Janjić’s case was put In front of another SS official for evaluation, who dismissed the concerns about Janjić’s past behaviour as unproven, and actually saw his failings as chance to be better used by the Germans. In his opinion, which got Janjić out of Banjica he wrote:
“It should be assumed that Janjic is brutal and that uses that to get ahead. But one cannot discount the possibility that he is not morally solid… It is precisely because Janjić’s comportment which allows him to get ahead, that he can be used. Serbian government are surely afraid on Janjic because his activity is yet unknown to them and he is under our aegis. That is why they feel threatened and want him removed.“
After a new lease on life, Janjić continued forming „Serbian Gestapo“ in a school building on Starine Novaka street (which still stands today). By the end of 1942. the organisation had about 100 members, mostly ethnic Serbs, but also a few Croats and Slovenes, who were, however, required to adopt Orthox faith (probably following Ljotić’s ideas about religion).
The gang was going around Serbia in various guises, and tried to fight any local resistance (whether communist or royalist), but was also using its German protection to terrorise.
Janjić continued with his tirades against Nedić, and Nedić continued imploring the Germans to rid him of Janjić, explaining that he is a crook and that his behaviour only harms the reputation of his puppet government and causes them trouble.

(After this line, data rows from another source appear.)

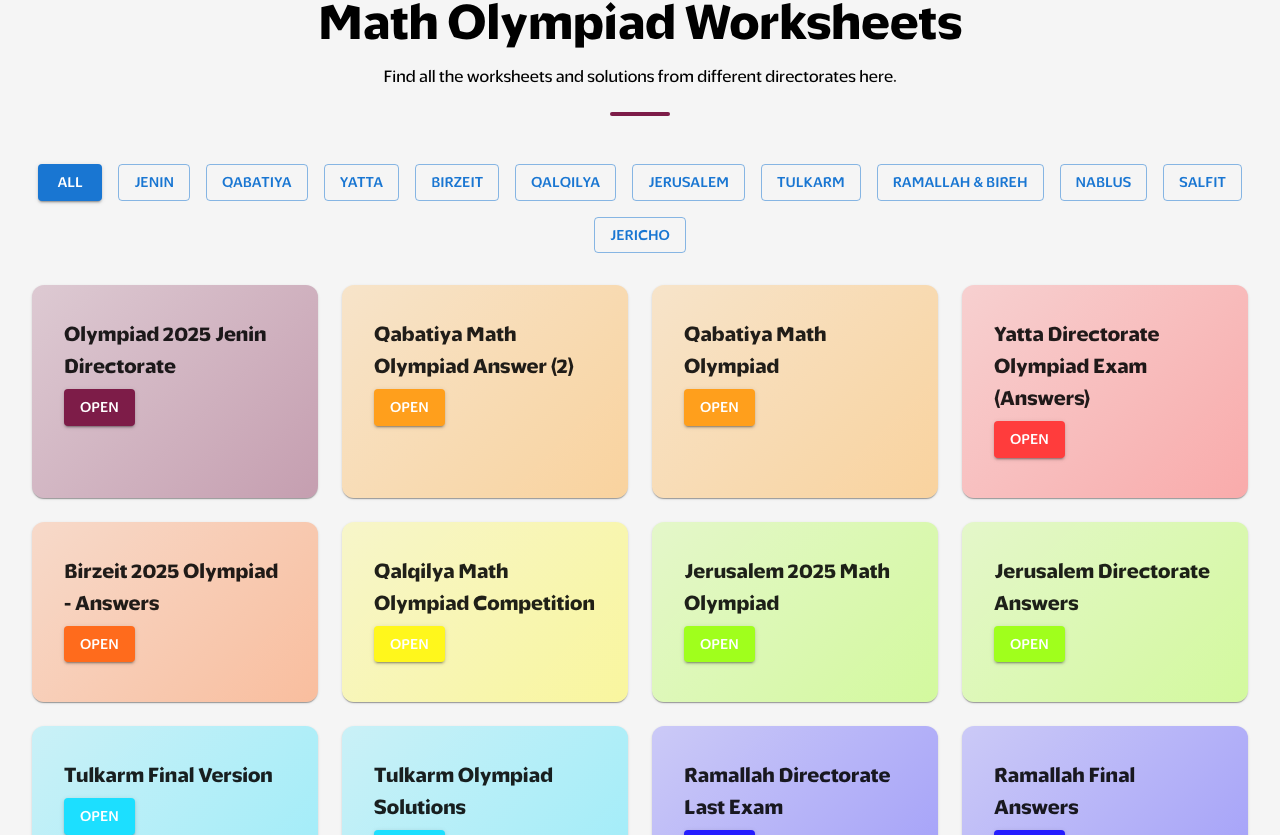
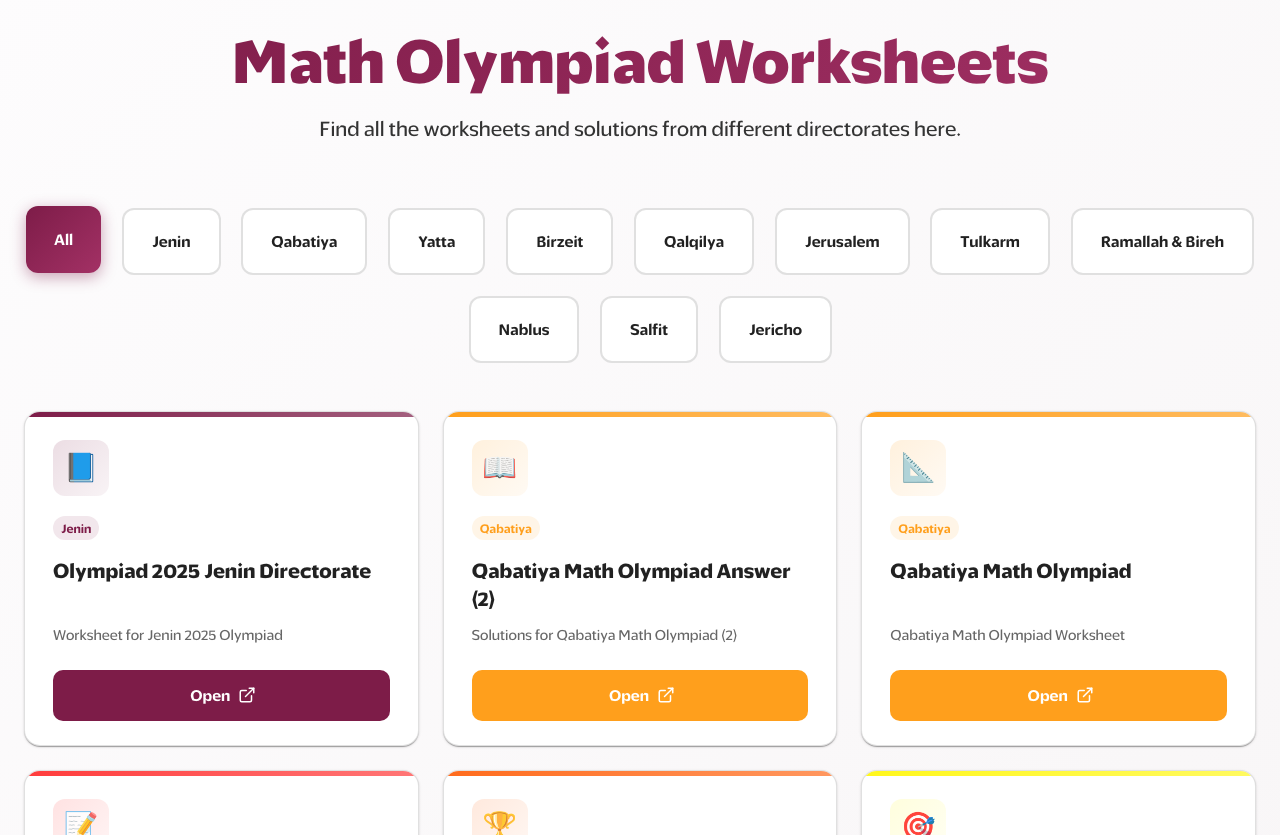
Before and after one commit to Graduation-Project-POM/FrontEnd-POM, a React (Vite) app: page /resources in a window 1280 px wide. Shown: the part 2545-3380 px from the top of the page. Built offline with nearby package versions, Linux system fonts and the light colour scheme.

Commit message:
refactor! refactor worksheet section

```diff
--- a/src/Components/ResourcesComponents/worksheets/worksheets.ts
+++ b/src/Components/ResourcesComponents/worksheets/worksheets.ts
@@ -1,20 +1,154 @@
-import type { SxProps, Theme } from "@mui/material";
+import { alpha } from "@mui/material";
+
+export const colors: Record<string, string> = {
+  Jenin: "#7D1C48",
+  Qabatiya: "#FF9F1C",
+  Yatta: "#FF3C3C",
+  Birzeit: "#FF6B1C",
+  Qalqilya: "#FFF71C",
+  Jerusalem: "#A0FF1C",
+  Tulkarm: "#1CDFFF",
+  RamallahBireh: "#241CFF",
+  Nablus: "#B71CFF",
+  Salfit: "#FF1CD9",
+  Jericho: "#FF1C27",
+};
 
 export const styles = {
-    container: { minHeight: "90vh", background: "#f5f5f5", p: 4 } as SxProps<Theme>,
-    heroWrapper: { textAlign: "center", mb: 6 } as SxProps<Theme>,
-    heroTitle: { fontWeight: "bold", mb: 2 } as SxProps<Theme>,
-    heroDesc: { maxWidth: 600, mx: "auto" } as SxProps<Theme>,
-    grid: { display: "grid", gap: 3, gridTemplateColumns: "repeat(auto-fit, minmax(280px, 1fr))", justifyContent: "center" } as SxProps<Theme>,
-    card: (color: string): SxProps<Theme> => ({
-        borderRadius: 3,
-        p: 2,
-        background: `linear-gradient(135deg, ${color}33, ${color}66)`,
-        "&:hover": { transform: "translateY(-5px)", boxShadow: "0px 10px 25px rgba(0,0,0,0.25)" },
-    }),
-    cardTitle: { fontWeight: "bold", mb: 1 } as SxProps<Theme>,
-    button: (color: string): SxProps<Theme> => ({
-        backgroundColor: color,
-        "&:hover": { filter: "brightness(1.1)" },
-    }),
+  page: (isRTL: boolean) => ({
+    minHeight: "100vh",
+    background: "linear-gradient(135deg, #fdfcfdff 0%, #f5f2f3ff 100%)",
+    py: 8,
+    direction: isRTL ? "rtl" : "ltr",
+  }),
+
+  heroTitle: {
+    fontWeight: 800,
+    mb: 2,
+    background: "linear-gradient(135deg, #7D1C48 0%, #a33165ff 100%)",
+    WebkitBackgroundClip: "text",
+    WebkitTextFillColor: "transparent",
+    backgroundClip: "text",
+  },
+
+  heroDesc: {
+    color: "#333",
+    maxWidth: 700,
+    mx: "auto",
+    fontWeight: 400,
+    lineHeight: 1.6,
+  },
+
+  filterChip: (active: boolean) => ({
+    px: 2,
+    py: 2.5,
+    height: "auto",
+    fontSize: "0.95rem",
+    fontWeight: 600,
+    borderRadius: 3,
+    transition: "all 0.3s ease",
+    ...(active
+      ? {
+          background: "linear-gradient(135deg, #7D1C48 0%, #a33165ff 100%)",
+          color: "white",
+          boxShadow: "0 4px 15px rgba(125, 28, 72, 0.4)",
+          transform: "translateY(-2px)",
+        }
+      : {
+          background: "white",
+          border: "2px solid",
+          borderColor: "divider",
+          "&:hover": {
+            borderColor: "#7D1C48",
+            transform: "translateY(-2px)",
+            boxShadow: "0 4px 12px rgba(0,0,0,0.1)",
+          },
+        }),
+  }),
+
+  card: (dir: string) => ({
+    position: "relative",
+    borderRadius: 4,
+    overflow: "hidden",
+    background: "white",
+    border: "1px solid",
+    borderColor: "divider",
+    transition: "all 0.4s cubic-bezier(0.4, 0, 0.2, 1)",
+    "&:hover": {
+      transform: "translateY(-8px)",
+      boxShadow: `0 12px 40px ${alpha(colors[dir], 0.25)}`,
+      borderColor: colors[dir],
+    },
+    "&::before": {
+      content: '""',
+      position: "absolute",
+      top: 0,
+      left: 0,
+      right: 0,
+      height: 5,
+      background: `linear-gradient(90deg, ${colors[dir]}, ${alpha(
+        colors[dir],
+        0.7
+      )})`,
+    },
+  }),
+
+  cardContent: {
+    p: 3.5,
+  },
+
+  iconBox: (dir: string) => ({
+    width: 56,
+    height: 56,
+    borderRadius: 3,
+    background: `linear-gradient(135deg, ${alpha(colors[dir], 0.15)}, ${alpha(
+      colors[dir],
+      0.05
+    )})`,
+    display: "flex",
+    alignItems: "center",
+    justifyContent: "center",
+    mb: 2.5,
+    fontSize: "1.75rem",
+  }),
+
+  directorateChip: (dir: string) => ({
+    mb: 2,
+    fontWeight: 600,
+    fontSize: "0.75rem",
+    background: alpha(colors[dir], 0.1),
+    color: colors[dir],
+    border: "none",
+  }),
+
+  title: {
+    fontWeight: 700,
+    mb: 1.5,
+    lineHeight: 1.4,
+    color: "text.primary",
+    minHeight: 56,
+  },
+
+  description: {
+    color: "text.secondary",
+    mb: 3,
+    lineHeight: 1.6,
+  },
+
+  button: (dir: string) => ({
+    py: 1.5,
+    borderRadius: 2.5,
+    fontWeight: 600,
+    fontSize: "0.95rem",
+    textTransform: "none",
+    background: colors[dir],
+    boxShadow: "none",
+    transition: "all 0.3s ease",
+    "&:hover": {
+      background: colors[dir],
+      filter: "brightness(1.1)",
+      boxShadow: `0 6px 20px ${alpha(colors[dir], 0.4)}`,
+      transform: "translateY(-2px)",
+    },
+  }),
 };
--- a/src/Components/ResourcesComponents/worksheets/worksheets.tsx
+++ b/src/Components/ResourcesComponents/worksheets/worksheets.tsx
@@ -1,222 +1,261 @@
-import { Box, Typography, Card, CardContent, Button } from "@mui/material";
-import { useState } from "react";
-import { useTranslation } from "react-i18next";
-import i18n from "../../../utils/i18n.ts";
-import { styles } from "./worksheets.ts";
+interface Worksheet {
+  title: string;
+  description: string;
+  link: string;
+  directorate: string;
+  color: string;
+  icon: string;
+}
 
-function Worksheets() {
-    const { t } = useTranslation();
-    const isRTL = i18n.language === "ar";
-    const [filter, setFilter] = useState("All");
-
-    const sheetsList = [
+const worksheets: Worksheet[] = [
   {
-            title: t("sheets.worksheets.jenin2025"),
-            description: t("sheets.desc.jenin2025"),
+    title: "sheets.worksheets.jenin2025",
+    description: "sheets.desc.jenin2025",
     link: "https://drive.google.com/file/d/12jc9IiI5QWN7rai_rfFgyhx-2omfzsVw/view?usp=drive_link",
     directorate: "Jenin",
     color: "#7D1C48",
-            icon: "📘"
+    icon: "📘",
   },
   {
-            title: t("sheets.worksheets.qabatiyaAnswers2"),
-            description: t("sheets.desc.qabatiyaAnswers2"),
+    title: "sheets.worksheets.qabatiyaAnswers2",
+    description: "sheets.desc.qabatiyaAnswers2",
     link: "https://drive.google.com/file/d/1Nevq_VQueKyQiija0VAKfgZg2t5yyMHZ/view?usp=drive_link",
     directorate: "Qabatiya",
     color: "#FF9F1C",
-            icon: "📖"
+    icon: "📖",
   },
   {
-            title: t("sheets.worksheets.qabatiyaMath"),
-            description: t("sheets.desc.qabatiyaMath"),
+    title: "sheets.worksheets.qabatiyaMath",
+    description: "sheets.desc.qabatiyaMath",
     link: "https://drive.google.com/file/d/1LBgavGJUy9rTiNq65APpCvPowhLLYwnA/view?usp=drive_link",
     directorate: "Qabatiya",
     color: "#6C4859",
-            icon: "📐"
+    icon: "📐",
   },
   {
-            title: t("sheets.worksheets.yattaExam"),
-            description: t("sheets.desc.yattaExam"),
+    title: "sheets.worksheets.yattaExam",
+    description: "sheets.desc.yattaExam",
     link: "https://drive.google.com/file/d/1jZoyfIEa_qTY6EYaCBkYxqvNXyRUzeXq/view?usp=drive_link",
     directorate: "Yatta",
     color: "#FF3C3C",
-            icon: "📝"
+    icon: "📝",
   },
   {
-            title: t("sheets.worksheets.birzeit2025"),
-            description: t("sheets.desc.birzeit2025"),
+    title: "sheets.worksheets.birzeit2025",
+    description: "sheets.desc.birzeit2025",
     link: "https://drive.google.com/file/d/1L5tm7mpicaaw_JS7gZIhOmc-fUFJMdmO/view?usp=drive_link",
     directorate: "Birzeit",
     color: "#FF6B1C",
-            icon: "🏆"
+    icon: "🏆",
   },
   {
-            title: t("sheets.worksheets.qalqilyaCompetition"),
-            description: t("sheets.desc.qalqilyaCompetition"),
+    title: "sheets.worksheets.qalqilyaCompetition",
+    description: "sheets.desc.qalqilyaCompetition",
     link: "https://drive.google.com/file/d/1sTHWPPSovFOXHCULKp62Ak_shSoDGDXX/view?usp=drive_link",
     directorate: "Qalqilya",
     color: "#FFF71C",
-            icon: "🎯"
+    icon: "🎯",
   },
   {
-            title: t("sheets.worksheets.jerusalem2025"),
-            description: t("sheets.desc.jerusalem2025"),
+    title: "sheets.worksheets.jerusalem2025",
+    description: "sheets.desc.jerusalem2025",
     link: "https://drive.google.com/file/d/1o3p185eQ-6CWho51g3H3al5Hq5watSpR/view?usp=drive_link",
     directorate: "Jerusalem",
     color: "#A0FF1C",
-            icon: "📘"
+    icon: "📘",
   },
   {
-            title: t("sheets.worksheets.jerusalemAnswers"),
-            description: t("sheets.desc.jerusalemAnswers"),
+    title: "sheets.worksheets.jerusalemAnswers",
+    description: "sheets.desc.jerusalemAnswers",
     link: "https://drive.google.com/file/d/1W-8rO6c0msbRUrSWZO8ULhsZVFqf-Xfh/view?usp=drive_link",
     directorate: "Jerusalem",
     color: "#A0FF1C",
-            icon: "📖"
+    icon: "📖",
   },
   {
-            title: t("sheets.worksheets.tulkarmFinal"),
-            description: t("sheets.desc.tulkarmFinal"),
+    title: "sheets.worksheets.tulkarmFinal",
+    description: "sheets.desc.tulkarmFinal",
     link: "https://drive.google.com/file/d/1yeTrpFE5WuM_P7xiJ912dT99NXqe0JNw/view?usp=drive_link",
     directorate: "Tulkarm",
     color: "#1CDFFF",
-            icon: "📐"
+    icon: "📐",
   },
   {
-            title: t("sheets.worksheets.tulkarmSolutions"),
-            description: t("sheets.desc.tulkarmSolutions"),
+    title: "sheets.worksheets.tulkarmSolutions",
+    description: "sheets.desc.tulkarmSolutions",
     link: "https://drive.google.com/file/d/1vmV308KK-qk7dtK0ohqvFW9dr3bYz-yI/view?usp=drive_link",
     directorate: "Tulkarm",
     color: "#1CDFFF",
-            icon: "📝"
+    icon: "📝",
   },
   {
-            title: t("sheets.worksheets.ramallahLast"),
-            description: t("sheets.desc.ramallahLast"),
+    title: "sheets.worksheets.ramallahLast",
+    description: "sheets.desc.ramallahLast",
     link: "https://drive.google.com/file/d/1mGJbwnQP3wMnbd4UFFG-C6-i0tg1iR-9/view?usp=drive_link",
     directorate: "RamallahBireh",
     color: "#241CFF",
-            icon: "🏆"
+    icon: "🏆",
   },
   {
-            title: t("sheets.worksheets.ramallahFinalAnswers"),
-            description: t("sheets.desc.ramallahFinalAnswers"),
+    title: "sheets.worksheets.ramallahFinalAnswers",
+    description: "sheets.desc.ramallahFinalAnswers",
     link: "https://drive.google.com/file/d/1RVwZPTIH014r9CK9SGm0jqOYDOpL-N1z/view?usp=drive_link",
     directorate: "RamallahBireh",
     color: "#241CFF",
-            icon: "📖"
+    icon: "📖",
   },
   {
-            title: t("sheets.worksheets.nablusFinal"),
-            description: t("sheets.desc.nablusFinal"),
+    title: "sheets.worksheets.nablusFinal",
+    description: "sheets.desc.nablusFinal",
     link: "https://drive.google.com/file/d/1R6ZvFhbKt3k9Kn_dSKD89ViBKFIXuak7/view?usp=drive_link",
     directorate: "Nablus",
     color: "#B71CFF",
-            icon: "📘"
+    icon: "📘",
   },
   {
-            title: t("sheets.worksheets.nablusAnswers"),
-            description: t("sheets.desc.nablusAnswers"),
+    title: "sheets.worksheets.nablusAnswers",
+    description: "sheets.desc.nablusAnswers",
     link: "https://drive.google.com/file/d/1u4eUNo0Gjq4dY_YdcbK1RJFkDJQeu4vQ/view?usp=drive_link",
     directorate: "Nablus",
     color: "#B71CFF",
-            icon: "📖"
+    icon: "📖",
   },
   {
-            title: t("sheets.worksheets.nablusEng"),
-            description: t("sheets.desc.nablusEng"),
+    title: "sheets.worksheets.nablusEng",
+    description: "sheets.desc.nablusEng",
     link: "https://drive.google.com/file/d/13ylGGB3oli18oYVN0sgfEUJkM1Z7ggzE/view?usp=drive_link",
     directorate: "Nablus",
     color: "#B71CFF",
-            icon: "📝"
+    icon: "📝",
   },
   {
-            title: t("sheets.worksheets.nablusQuestions"),
-            description: t("sheets.desc.nablusQuestions"),
+    title: "sheets.worksheets.nablusQuestions",
+    description: "sheets.desc.nablusQuestions",
     link: "https://drive.google.com/file/d/17jDUvIss-lya-ITciqyo5m094fDaq6_1/view?usp=drive_link",
     directorate: "Nablus",
     color: "#B71CFF",
-            icon: "📐"
+    icon: "📐",
   },
   {
-            title: t("sheets.worksheets.salfitAnswers"),
-            description: t("sheets.desc.salfitAnswers"),
+    title: "sheets.worksheets.salfitAnswers",
+    description: "sheets.desc.salfitAnswers",
     link: "https://drive.google.com/file/d/1m85o8CgVl9OkF-Ok4VOlZ7Fw1wipwpqn/view?usp=drive_link",
     directorate: "Salfit",
     color: "#FF1CD9",
-            icon: "📖"
+    icon: "📖",
   },
   {
-            title: t("sheets.worksheets.jericho2025"),
-            description: t("sheets.desc.jericho2025"),
+    title: "sheets.worksheets.jericho2025",
+    description: "sheets.desc.jericho2025",
     link: "https://drive.google.com/file/d/1QMfY5cl_fTAl9N086p48-EDm6BVmYbv/view?usp=drive_link",
     directorate: "Jericho",
     color: "#FF1C27",
-            icon: "📘"
-        }
+    icon: "📘",
+  },
 ];
 
-    const colors: Record<string, string> = {
-        Jenin: "#7D1C48",
-        Qabatiya: "#FF9F1C",
-        Yatta: "#FF3C3C",
-        Birzeit: "#FF6B1C",
-        Qalqilya: "#FFF71C",
-        Jerusalem: "#A0FF1C",
-        Tulkarm: "#1CDFFF",
-        RamallahBireh: "#241CFF",
-        Nablus: "#B71CFF",
-        Salfit: "#FF1CD9",
-        Jericho: "#FF1C27",
-    };
+import { useState } from "react";
+import {
+  Box,
+  Typography,
+  Card,
+  CardContent,
+  Button,
+  Container,
+  Chip,
+  Stack,
+} from "@mui/material";
+import { useTranslation } from "react-i18next";
+import { ExternalLink } from "lucide-react";
+import i18n from "../../../utils/i18n";
+import { styles } from "./worksheets";
 
+export default function Worksheets() {
+  const { t } = useTranslation();
+  const isRTL = i18n.language === "ar";
+  const [activeFilter, setActiveFilter] = useState("All");
 
-    const directorates = ["All", ...Array.from(new Set(sheetsList.map(s => s.directorate)))];
-
-    const filteredSheets =
-        filter === "All"
-            ? sheetsList
-            : sheetsList.filter(s => s.directorate === filter);
+  const directorates = [
+    "All",
+    ...new Set(worksheets.map((w) => w.directorate)),
+  ];
+  const filtered =
+    activeFilter === "All"
+      ? worksheets
+      : worksheets.filter((w) => w.directorate === activeFilter);
 
   return (
-        <Box sx={{ ...styles.container, direction: isRTL ? "rtl" : "ltr" }}>
+    <Box sx={styles.page(isRTL)}>
+      <Container maxWidth="xl">
         {/* Hero */}
-            <Box sx={styles.heroWrapper}>
-                <Typography variant="h3" sx={styles.heroTitle}>
+        <Box textAlign="center" mb={8}>
+          <Typography variant="h2" sx={styles.heroTitle}>
             {t("sheets.heroTitle")}
           </Typography>
-                <Typography variant="body1" sx={styles.heroDesc}>
+          <Typography variant="h6" sx={styles.heroDesc}>
             {t("sheets.heroDesc")}
           </Typography>
-                <Box sx={{ width: 60, height: 4, backgroundColor: "#7D1C48", borderRadius: 2, mx: "auto", mt: 3 }} />
         </Box>
 
-            <Box sx={{ display: "flex", gap: 2, flexWrap: "wrap", justifyContent: "center", mb: 4 }}>
-                {directorates.map(dir => (
+        {/* Filters */}
+        <Stack
+          direction="row"
+          spacing={2.6}
+          rowGap={2.6}
+          flexWrap="wrap"
+          justifyContent="center"
+          sx={{ mb: 6 }}
+        >
+          {directorates.map((dir) => (
+            <Chip
+              key={dir}
+              label={
+                dir === "All"
+                  ? t("common.all")
+                  : t(`sheets.directorates.${dir}`)
+              }
+              onClick={() => setActiveFilter(dir)}
+              sx={styles.filterChip(activeFilter === dir)}
+            />
+          ))}
+        </Stack>
+        <Box
+          sx={{
+            display: "grid",
+            gap: 3,
+            gridTemplateColumns: {
+              xs: "1fr",
+              sm: "repeat(auto-fill, minmax(320px, 1fr))",
+            },
+          }}
+        >
+          {filtered.map((w) => (
+            <Card key={w.link} sx={styles.card(w.directorate)}>
+              <CardContent sx={styles.cardContent}>
+                <Box sx={styles.iconBox(w.directorate)}>{w.icon}</Box>
+
+                <Chip
+                  label={t(`sheets.directorates.${w.directorate}`)}
+                  size="small"
+                  sx={styles.directorateChip(w.directorate)}
+                />
+
+                <Typography variant="h6" sx={styles.title}>
+                  {t(w.title)}
+                </Typography>
+
+                <Typography variant="body2" sx={styles.description}>
+                  {t(w.description)}
+                </Typography>
+
                 <Button
-                        key={dir}
-                        variant={filter === dir ? "contained" : "outlined"}
-                        color="primary"
-                        onClick={() => setFilter(dir)}
-                    >
-                        {dir === "All" ? t("common.all") : t(`sheets.directorates.${dir}`)}
-                    </Button>
-                ))}
-            </Box>
-
-            <Box sx={styles.grid}>
-                {filteredSheets.map(sheet => (
-                    <Card key={sheet.link} sx={styles.card(colors[sheet.directorate] || "#FF9F1C")}>
-                        <CardContent>
-                            <Typography variant="h6" sx={styles.cardTitle}>
-                                {sheet.title}
-                            </Typography>
-                            <Button
-                                href={sheet.link}
+                  href={w.link}
                   target="_blank"
                   rel="noopener noreferrer"
                   variant="contained"
-                                sx={styles.button(colors[sheet.directorate] || "#FF9F1C")}
+                  fullWidth
+                  endIcon={<ExternalLink size={18} />}
+                  sx={styles.button(w.directorate)}
                 >
                   {t("sheets.open")}
                 </Button>
@@ -224,8 +263,7 @@ function Worksheets() {
             </Card>
           ))}
         </Box>
+      </Container>
     </Box>
   );
 }
-
-export default Worksheets;
```
Lines whose indentation alone changed are shown as unchanged.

Eventually, Schäfer also thought that Serbian Gestapo could be of better use in Germany, and notified Janjić of the move, who saw it as a result of a set-up on behalf of Tanasije Dinić, who served as a police minister under Nedić. In his desparate atempt to stay in Serbia, Janjić wrote to the SS claiming that Dinić was freeing Aromanians „who known to be Greek Gypsies“ and that Dinić’s „heritage should be throughly inspected, as it will turn out that he is Gypsy, as implied by his name“.
This was to no avail, and Janjić was sent packing to Berlin in mid-1943 along with about 20 of his collaborators, to spy of the Yugoslavs working there. His brutal, conniving techinques remianed unchanged, as he and his team were luring workers from Yugoslavia (many of them forced labourers) to break rules for which they would snitch on them to the Gestapo (and prove their relevance).
Still, Janjić continued to dream big and even told his one-time collaborator in the Serbian Gestapo, that he will be parachuted back into Serbia to depose Nedić and will expand his rule to (the independently run) Croatia and Montenegro. In the meanwhile, Janjić continued to harass Serbs in Berlin, many of whom escaped the city in order not to be targeted by his schemes. A German report from 1944, states that he used his rank to extort food and sex from those he managed to get hold of – which they called “Serbian methods”.
Although his SS friends in Belgrade tried to save his career stating that he is an “absolute Germanophile”, Janjić was proving as too much of a liability for his handlers, who saw him as a brute and ineffective fantasist, so in April 1944, his official career as a traitor was brought to a halt. Parts of “Serbian Gestapo” continued to operate in his absence, but were ineffective and later subsumed into the German security structures.
According to unverified sources, there were about 2000 individuals affiliated in some form with the Serbian Gestapo many of whom, including Janjić, managed to find refuge in the USA and the UK after the war. According to those sources, some of them continued working in the US and British security services during the Cold War.